** Problem statement **
Please reproduce all entries word for word and omit their pictures.

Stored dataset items
══════════════════════════════

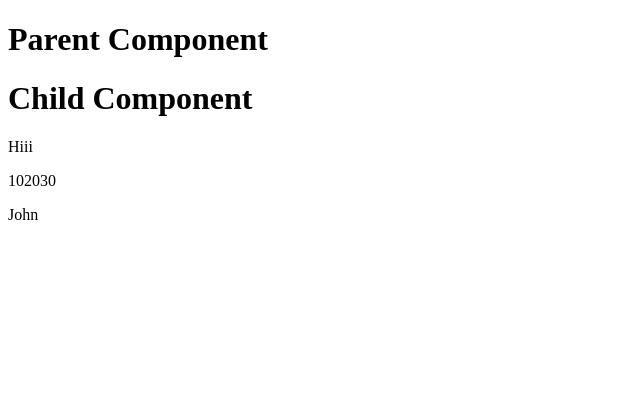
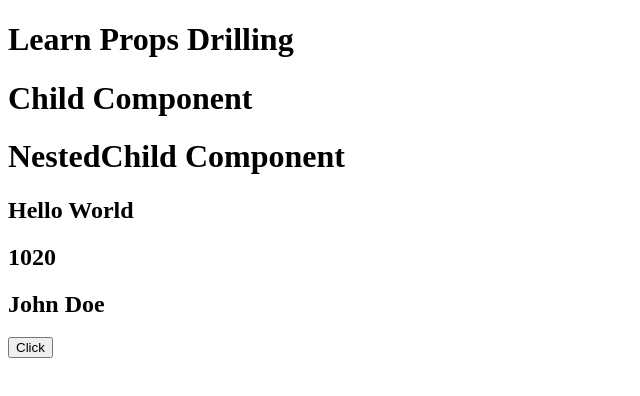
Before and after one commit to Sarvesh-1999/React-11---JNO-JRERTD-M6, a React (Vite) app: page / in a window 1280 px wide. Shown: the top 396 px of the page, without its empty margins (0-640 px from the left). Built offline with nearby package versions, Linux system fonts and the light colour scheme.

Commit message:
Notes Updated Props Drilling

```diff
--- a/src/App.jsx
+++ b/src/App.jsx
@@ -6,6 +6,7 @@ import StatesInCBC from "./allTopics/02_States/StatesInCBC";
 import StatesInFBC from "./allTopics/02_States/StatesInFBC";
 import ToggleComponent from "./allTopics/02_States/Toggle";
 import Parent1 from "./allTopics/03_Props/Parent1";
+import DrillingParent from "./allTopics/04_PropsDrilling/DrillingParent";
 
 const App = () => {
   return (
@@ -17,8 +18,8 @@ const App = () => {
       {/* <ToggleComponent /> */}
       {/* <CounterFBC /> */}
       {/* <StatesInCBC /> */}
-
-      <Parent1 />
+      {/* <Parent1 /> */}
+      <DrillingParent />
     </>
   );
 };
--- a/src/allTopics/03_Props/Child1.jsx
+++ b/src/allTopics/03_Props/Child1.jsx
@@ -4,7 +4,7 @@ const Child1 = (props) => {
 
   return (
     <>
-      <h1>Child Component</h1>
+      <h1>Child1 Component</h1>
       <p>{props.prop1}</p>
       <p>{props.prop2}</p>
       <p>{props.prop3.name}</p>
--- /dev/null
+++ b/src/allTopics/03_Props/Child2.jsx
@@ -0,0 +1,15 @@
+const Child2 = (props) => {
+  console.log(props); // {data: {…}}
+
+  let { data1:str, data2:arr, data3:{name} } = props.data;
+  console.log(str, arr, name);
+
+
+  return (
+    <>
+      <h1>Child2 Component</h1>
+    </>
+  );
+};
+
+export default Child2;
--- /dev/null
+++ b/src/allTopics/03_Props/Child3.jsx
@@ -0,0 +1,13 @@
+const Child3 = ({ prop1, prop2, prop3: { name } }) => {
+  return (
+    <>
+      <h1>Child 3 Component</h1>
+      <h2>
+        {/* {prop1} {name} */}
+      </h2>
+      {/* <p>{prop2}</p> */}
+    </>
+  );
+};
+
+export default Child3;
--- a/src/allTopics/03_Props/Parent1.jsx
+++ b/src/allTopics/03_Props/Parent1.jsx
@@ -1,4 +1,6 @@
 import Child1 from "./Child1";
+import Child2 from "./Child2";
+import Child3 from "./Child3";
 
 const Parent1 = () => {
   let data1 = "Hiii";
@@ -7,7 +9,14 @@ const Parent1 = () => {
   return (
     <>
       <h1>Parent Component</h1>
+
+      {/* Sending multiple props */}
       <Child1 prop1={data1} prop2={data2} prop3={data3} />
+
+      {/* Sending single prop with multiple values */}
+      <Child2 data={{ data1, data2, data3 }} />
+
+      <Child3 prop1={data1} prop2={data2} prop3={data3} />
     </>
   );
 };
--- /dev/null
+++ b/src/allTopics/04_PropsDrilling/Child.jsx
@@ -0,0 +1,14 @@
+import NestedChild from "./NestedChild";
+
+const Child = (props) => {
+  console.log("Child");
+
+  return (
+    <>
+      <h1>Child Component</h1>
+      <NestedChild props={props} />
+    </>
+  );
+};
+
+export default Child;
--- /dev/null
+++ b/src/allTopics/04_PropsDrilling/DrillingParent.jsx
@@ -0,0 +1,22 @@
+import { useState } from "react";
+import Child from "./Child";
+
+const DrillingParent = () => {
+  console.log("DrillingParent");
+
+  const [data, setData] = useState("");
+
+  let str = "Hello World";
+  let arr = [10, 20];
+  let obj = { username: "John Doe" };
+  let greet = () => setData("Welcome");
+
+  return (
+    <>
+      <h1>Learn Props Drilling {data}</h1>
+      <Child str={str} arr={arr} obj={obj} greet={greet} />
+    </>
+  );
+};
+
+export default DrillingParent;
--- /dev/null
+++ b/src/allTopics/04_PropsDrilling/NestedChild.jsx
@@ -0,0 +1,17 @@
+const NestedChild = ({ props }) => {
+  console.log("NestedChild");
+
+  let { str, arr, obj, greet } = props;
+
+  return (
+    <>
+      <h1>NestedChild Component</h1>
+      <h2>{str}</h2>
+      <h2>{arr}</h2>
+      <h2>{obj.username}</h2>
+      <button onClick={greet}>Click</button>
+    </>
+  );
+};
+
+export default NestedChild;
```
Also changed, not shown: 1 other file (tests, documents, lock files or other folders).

══════════════════════════════

** Result **
Before and after one commit to Sarvesh-1999/React-11---JNO-JRERTD-M6, a React (Vite) app: page / in a window 1280 px wide. Shown: the top 396 px of the page, without its empty margins (0-640 px from the left). Built offline with nearby package versions, Linux system fonts and the light colour scheme.

Commit message:
Notes Updated Props Drilling

```diff
--- a/src/App.jsx
+++ b/src/App.jsx
@@ -6,6 +6,7 @@ import StatesInCBC from "./allTopics/02_States/StatesInCBC";
 import StatesInFBC from "./allTopics/02_States/StatesInFBC";
 import ToggleComponent from "./allTopics/02_States/Toggle";
 import Parent1 from "./allTopics/03_Props/Parent1";
+import DrillingParent from "./allTopics/04_PropsDrilling/DrillingParent";
 
 const App = () => {
   return (
@@ -17,8 +18,8 @@ const App = () => {
       {/* <ToggleComponent /> */}
       {/* <CounterFBC /> */}
       {/* <StatesInCBC /> */}
-
-      <Parent1 />
+      {/* <Parent1 /> */}
+      <DrillingParent />
     </>
   );
 };
--- a/src/allTopics/03_Props/Child1.jsx
+++ b/src/allTopics/03_Props/Child1.jsx
@@ -4,7 +4,7 @@ const Child1 = (props) => {
 
   return (
     <>
-      <h1>Child Component</h1>
+      <h1>Child1 Component</h1>
       <p>{props.prop1}</p>
       <p>{props.prop2}</p>
       <p>{props.prop3.name}</p>
--- /dev/null
+++ b/src/allTopics/03_Props/Child2.jsx
@@ -0,0 +1,15 @@
+const Child2 = (props) => {
+  console.log(props); // {data: {…}}
+
+  let { data1:str, data2:arr, data3:{name} } = props.data;
+  console.log(str, arr, name);
+
+
+  return (
+    <>
+      <h1>Child2 Component</h1>
+    </>
+  );
+};
+
+export default Child2;
--- /dev/null
+++ b/src/allTopics/03_Props/Child3.jsx
@@ -0,0 +1,13 @@
+const Child3 = ({ prop1, prop2, prop3: { name } }) => {
+  return (
+    <>
+      <h1>Child 3 Component</h1>
+      <h2>
+        {/* {prop1} {name} */}
+      </h2>
+      {/* <p>{prop2}</p> */}
+    </>
+  );
+};
+
+export default Child3;
--- a/src/allTopics/03_Props/Parent1.jsx
+++ b/src/allTopics/03_Props/Parent1.jsx
@@ -1,4 +1,6 @@
 import Child1 from "./Child1";
+import Child2 from "./Child2";
+import Child3 from "./Child3";
 
 const Parent1 = () => {
   let data1 = "Hiii";
@@ -7,7 +9,14 @@ const Parent1 = () => {
   return (
     <>
       <h1>Parent Component</h1>
+
+      {/* Sending multiple props */}
       <Child1 prop1={data1} prop2={data2} prop3={data3} />
+
+      {/* Sending single prop with multiple values */}
+      <Child2 data={{ data1, data2, data3 }} />
+
+      <Child3 prop1={data1} prop2={data2} prop3={data3} />
     </>
   );
 };
--- /dev/null
+++ b/src/allTopics/04_PropsDrilling/Child.jsx
@@ -0,0 +1,14 @@
+import NestedChild from "./NestedChild";
+
+const Child = (props) => {
+  console.log("Child");
+
+  return (
+    <>
+      <h1>Child Component</h1>
+      <NestedChild props={props} />
+    </>
+  );
+};
+
+export default Child;
--- /dev/null
+++ b/src/allTopics/04_PropsDrilling/DrillingParent.jsx
@@ -0,0 +1,22 @@
+import { useState } from "react";
+import Child from "./Child";
+
+const DrillingParent = () => {
+  console.log("DrillingParent");
+
+  const [data, setData] = useState("");
+
+  let str = "Hello World";
+  let arr = [10, 20];
+  let obj = { username: "John Doe" };
+  let greet = () => setData("Welcome");
+
+  return (
+    <>
+      <h1>Learn Props Drilling {data}</h1>
+      <Child str={str} arr={arr} obj={obj} greet={greet} />
+    </>
+  );
+};
+
+export default DrillingParent;
--- /dev/null
+++ b/src/allTopics/04_PropsDrilling/NestedChild.jsx
@@ -0,0 +1,17 @@
+const NestedChild = ({ props }) => {
+  console.log("NestedChild");
+
+  let { str, arr, obj, greet } = props;
+
+  return (
+    <>
+      <h1>NestedChild Component</h1>
+      <h2>{str}</h2>
+      <h2>{arr}</h2>
+      <h2>{obj.username}</h2>
+      <button onClick={greet}>Click</button>
+    </>
+  );
+};
+
+export default NestedChild;
```
Also changed, not shown: 1 other file (tests, documents, lock files or other folders).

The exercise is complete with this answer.